The two books that I reviewed this week, Broken Promise by Linwood Barclay and Chalk Lines and Lipstick by Ophelia London, both dealt with a protagonist who felt the need to return home after facing challenges in their life. Coincidently, both are reporters who had recently lost their job, and each faced odd happenings when returning to life in their former small towns. While both books were written in somewhat different styles, they both showed that going home can prove challenging.
This started me thinking about the enticement of returning to the time and place of our youth. People think of it as a simpler time when most of us had the protection of our parents and worries that seemed impossible at the time, but in retrospect were not quite as heavy as those we face as adults. Our friendships were less complicated then, and our responsibilities more easily met. Would I blink my eyes and return to that time if I could...not for a million dollars. As Lewis Carroll states, "I was a different person then."
I actually admire some of the younger me, but I wouldn't want to go there again. I was braver then. I did things without fear because I didn't think anything could happen to me. I wish I could regain some of those feelings of invincibility, but somehow the further development of my frontal lobe made me realize that, unfortunately, bad things can happen to me and those I love. However, the years that brought me those revelations also brought me Arthur, Michael, Beth and so many more people to love and want to protect, and the thought of going back to a world before them is untenable.
Things were indeed simpler then. I didn't have to deal with computers that crash for seemingly no reason, other people's cell phones that disturb nice restaurant meals, walks in the park and quiet family time, or so many chemicals and preservatives in my food. Of course that meant that I didn't have the luxury of research at my fingertips or the peace of mind brought about with the ability to call my loved one if I was worried when he/she was late.

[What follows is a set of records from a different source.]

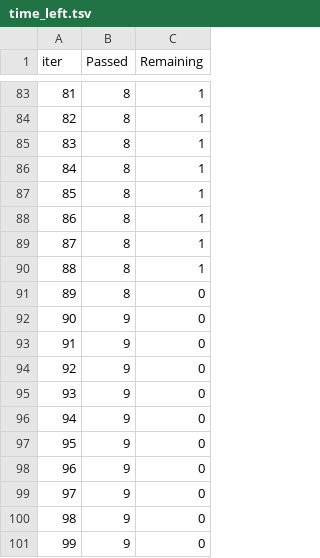
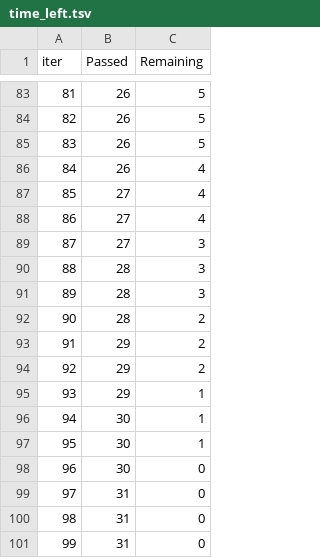
Before and after one commit to mengling-he/SelectMicro_24new, a TSV file: Analysis/Soil_smoky/script/catboost_info/time_left.tsv, drawn as a sheet; only a part is shown, gaps mark what is left out; the diff covers the shown part only.

Commit message:
update the shap analysis of burn analysis

```diff
--- a/Analysis/Soil_smoky/script/catboost_info/time_left.tsv
+++ b/Analysis/Soil_smoky/script/catboost_info/time_left.tsv
@@ -83,19 +83,19 @@ iter	Passed	Remaining
-81	8	1
-82	8	1
-83	8	1
-84	8	1
-85	8	1
-86	8	1
-87	8	1
-88	8	1
-89	8	0
-90	9	0
-91	9	0
-92	9	0
-93	9	0
-94	9	0
-95	9	0
-96	9	0
-97	9	0
-98	9	0
-99	9	0
+81	26	5
+82	26	5
+83	26	5
+84	26	4
+85	27	4
+86	27	4
+87	27	3
+88	28	3
+89	28	3
+90	28	2
+91	29	2
+92	29	2
+93	29	1
+94	30	1
+95	30	1
+96	30	0
+97	31	0
+98	31	0
+99	31	0
```
Also changed, not shown: 160 edited cells elsewhere in this file, Analysis/Soil_smoky/script/catboost_info/learn_error.tsv, 10 other files.
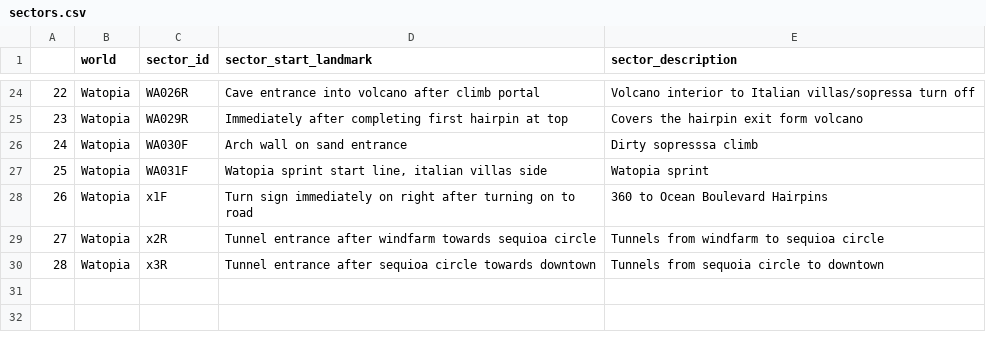
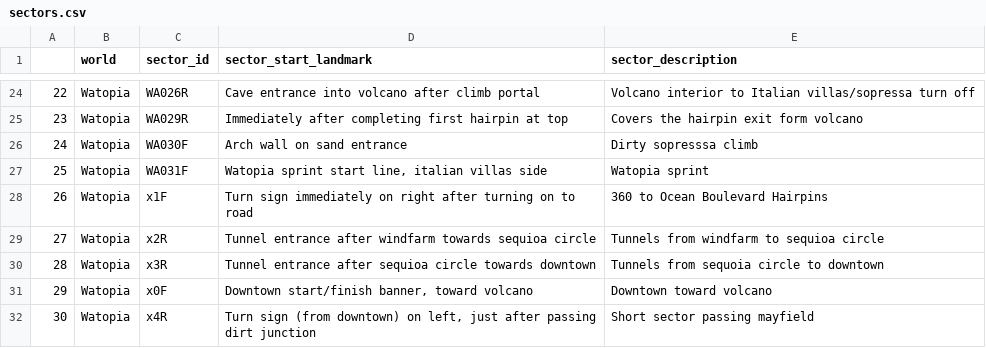
Before and after one commit to robgriffin247/route_viewer, a CSV file: data/sectors.csv, drawn as a sheet; only a part is shown, gaps mark what is left out.

Commit message:
added mayfield and downtown rises

```diff
--- a/data/sectors.csv
+++ b/data/sectors.csv
@@ -30 +30,3 @@
 28,Watopia,x3R,Tunnel entrance after sequioa circle towards downtown,Tunnels from sequoia circle to downtown
+29,Watopia,x0F,"Downtown start/finish banner, toward volcano",Downtown toward volcano
+30,Watopia,x4R,"Turn sign (from downtown) on left, just after passing dirt junction",Short sector passing mayfield
```
Also changed, not shown: data/route_sectors.csv, data/sector_descriptions.csv, 1 other file.
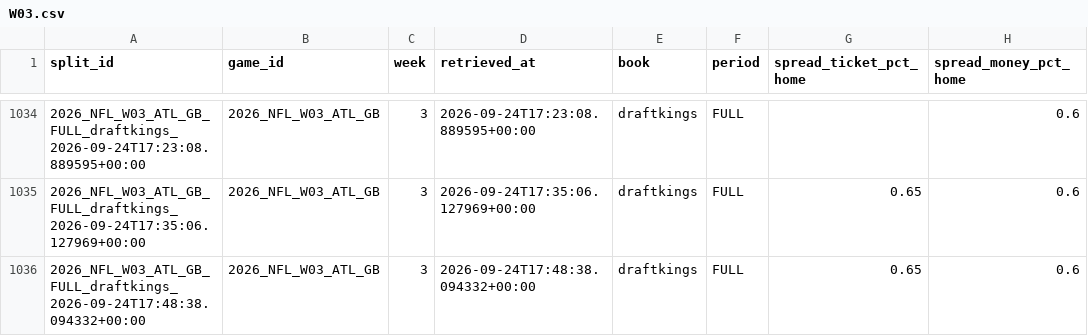
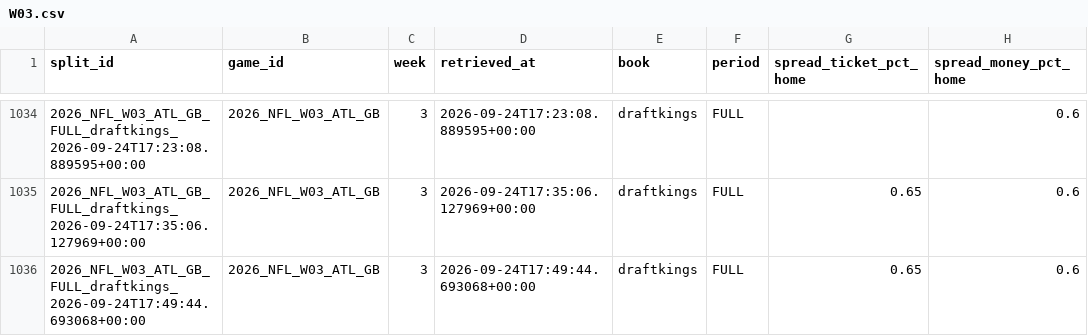
Before and after one commit to mapleleafs032/matchup-platform, a CSV file: data/tables/market/splits/NFL/2026/W03.csv, drawn as a sheet; only a part is shown, gaps mark what is left out; the diff names each change by its address in the sheet, - before the commit and + after, or states it on an @@ line.

```diff
--- a/data/tables/market/splits/NFL/2026/W03.csv
+++ b/data/tables/market/splits/NFL/2026/W03.csv
-A1036 (split_id): 2026_NFL_W03_ATL_GB_FULL_draftkings_2026-09-24T17:48:38.094332+00:00
+A1036 (split_id): 2026_NFL_W03_ATL_GB_FULL_draftkings_2026-09-24T17:49:44.693068+00:00
-D1036 (retrieved_at): 2026-09-24T17:48:38.094332+00:00
+D1036 (retrieved_at): 2026-09-24T17:49:44.693068+00:00
```
Also changed, not shown: data/tables/market/splits/CFB/2026/W04.csv, data/tables/ops/api_budget.csv, 4 other files.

I also had considerably less food to select from, because much of it spoiled too soon to be practical to put on market shelves.
I know that the "good old days" seem tempting at times, but the medical and technological advancements that have taken place over the decades of our lives have allowed us to age gracefully with better health care and technology to keep our brains as active as we want them to be. Yesterday was a great time and home was a great place, but today is filled with things our grandparents and parents could have never imagined.
After all, college-age Beverly would not have had an electronic device to read her books on, a computer to write her blog on, or a readership of people from all corners of the world. I think I will stay right here!